Less than 1% of the population are in the same league as Buffett.
The truth is that no one can beat the market year over year the way Buffett did. His performance was magic.
In fact, he was so far ahead of his time, that I keep shaking my head in disbelief when learning about his purchases.
And then there are mutual funds.
Most mutual funds under-perform the S&P 500 long-term after expenses.
The sad part is that many people can’t be bothered looking into alternatives as long as their money is performing comparably to the market.
1-2% less? Pfft, it’s not worth my time to look around.
This is a result of relative performance comparisons instead of focusing on the more important absolute performance.
Avoid Comparing With Your Neighbor
Judging your performance relative to the market is not a bad thing. Actually, it’s the natural thing. But the red flag to avoid is solely relying on relative comparisons.
Beating the market feels great. If you beat a famous fund manager, you feel proud. But trying to beat the next person makes you focused on the short term.
By trying to achieve short term market beating results, you may well be sacrificing long term absolute performance.

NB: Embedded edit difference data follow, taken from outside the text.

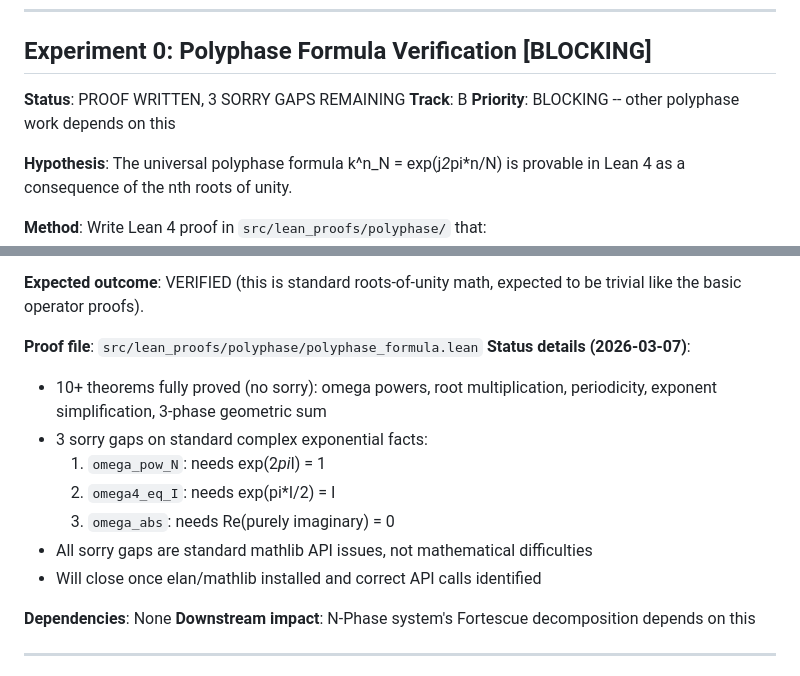
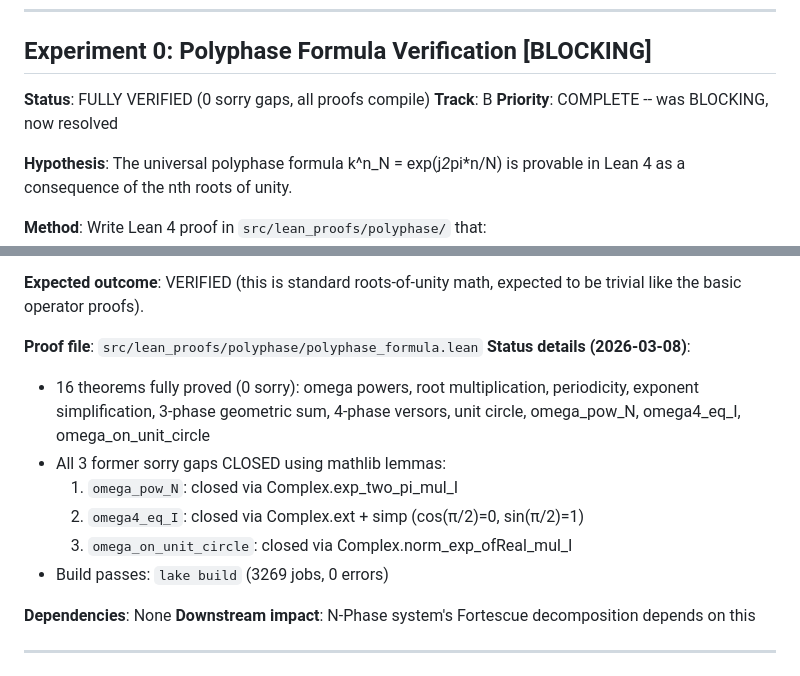
Before and after one commit to iarnoldy/UFT, a Markdown page: docs/experiments/EXPERIMENT_REGISTRY.md, 2 parts joined by grey strips. Rendered like a GitHub page.

```diff
--- a/docs/experiments/EXPERIMENT_REGISTRY.md
+++ b/docs/experiments/EXPERIMENT_REGISTRY.md
@@ -7,9 +7,9 @@ Each entry requires a hypothesis, falsification criteria, and track assignment.
 
 ## Experiment 0: Polyphase Formula Verification [BLOCKING]
 
-**Status**: PROOF WRITTEN, 3 SORRY GAPS REMAINING
+**Status**: FULLY VERIFIED (0 sorry gaps, all proofs compile)
 **Track**: B
-**Priority**: BLOCKING -- other polyphase work depends on this
+**Priority**: COMPLETE -- was BLOCKING, now resolved
 
 **Hypothesis**: The universal polyphase formula k^n_N = exp(j*2*pi*n/N) is provable
 in Lean 4 as a consequence of the nth roots of unity.
@@ -28,15 +28,15 @@ or axioms beyond mathlib, document what's needed.
 be trivial like the basic operator proofs).
 
 **Proof file**: `src/lean_proofs/polyphase/polyphase_formula.lean`
-**Status details (2026-03-07)**:
-- 10+ theorems fully proved (no sorry): omega powers, root multiplication,
-  periodicity, exponent simplification, 3-phase geometric sum
-- 3 sorry gaps on standard complex exponential facts:
-  1. `omega_pow_N`: needs exp(2*pi*I) = 1
-  2. `omega4_eq_I`: needs exp(pi*I/2) = I
-  3. `omega_abs`: needs Re(purely imaginary) = 0
-- All sorry gaps are standard mathlib API issues, not mathematical difficulties
-- Will close once elan/mathlib installed and correct API calls identified
+**Status details (2026-03-08)**:
+- 16 theorems fully proved (0 sorry): omega powers, root multiplication,
+  periodicity, exponent simplification, 3-phase geometric sum, 4-phase versors,
+  unit circle, omega_pow_N, omega4_eq_I, omega_on_unit_circle
+- All 3 former sorry gaps CLOSED using mathlib lemmas:
+  1. `omega_pow_N`: closed via Complex.exp_two_pi_mul_I
+  2. `omega4_eq_I`: closed via Complex.ext + simp (cos(π/2)=0, sin(π/2)=1)
+  3. `omega_on_unit_circle`: closed via Complex.norm_exp_ofReal_mul_I
+- Build passes: `lake build` (3269 jobs, 0 errors)
 
 **Dependencies**: None
 **Downstream impact**: N-Phase system's Fortescue decomposition depends on this
```
Also changed, not shown: analysis/VERIFICATION_RESULTS.md (+14 -9 lines).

In other words, absolute performance can result in under-performance relative to the market. Cheap stocks don’t work out immediately and you may just be waiting while the market continues climbing.
Warren Buffett Focuses on Absolute Performance
The media makes a bigger deal of Buffett’s performance than he does.
His intention has always been to maximize returns with low risk, not to beat the market. The side benefit is that he just so happened to thrash the market over and over again.
Famously, Buffett was ridiculed for not investing in the dot com boom. He was called “out of touch” and “old”.
But you know what happened. Buffett got the last laugh when valuation ultimately won over euphoria.
Cash is Your Best Friend
It’s tough to hold cash when the market is zooming.
However, when you are focused on absolute performance, your approach is guided by whether there are undervalued companies to invest in.
Seth Klarman goes as far as to say it is painful to hold cash.
No pain, no gain.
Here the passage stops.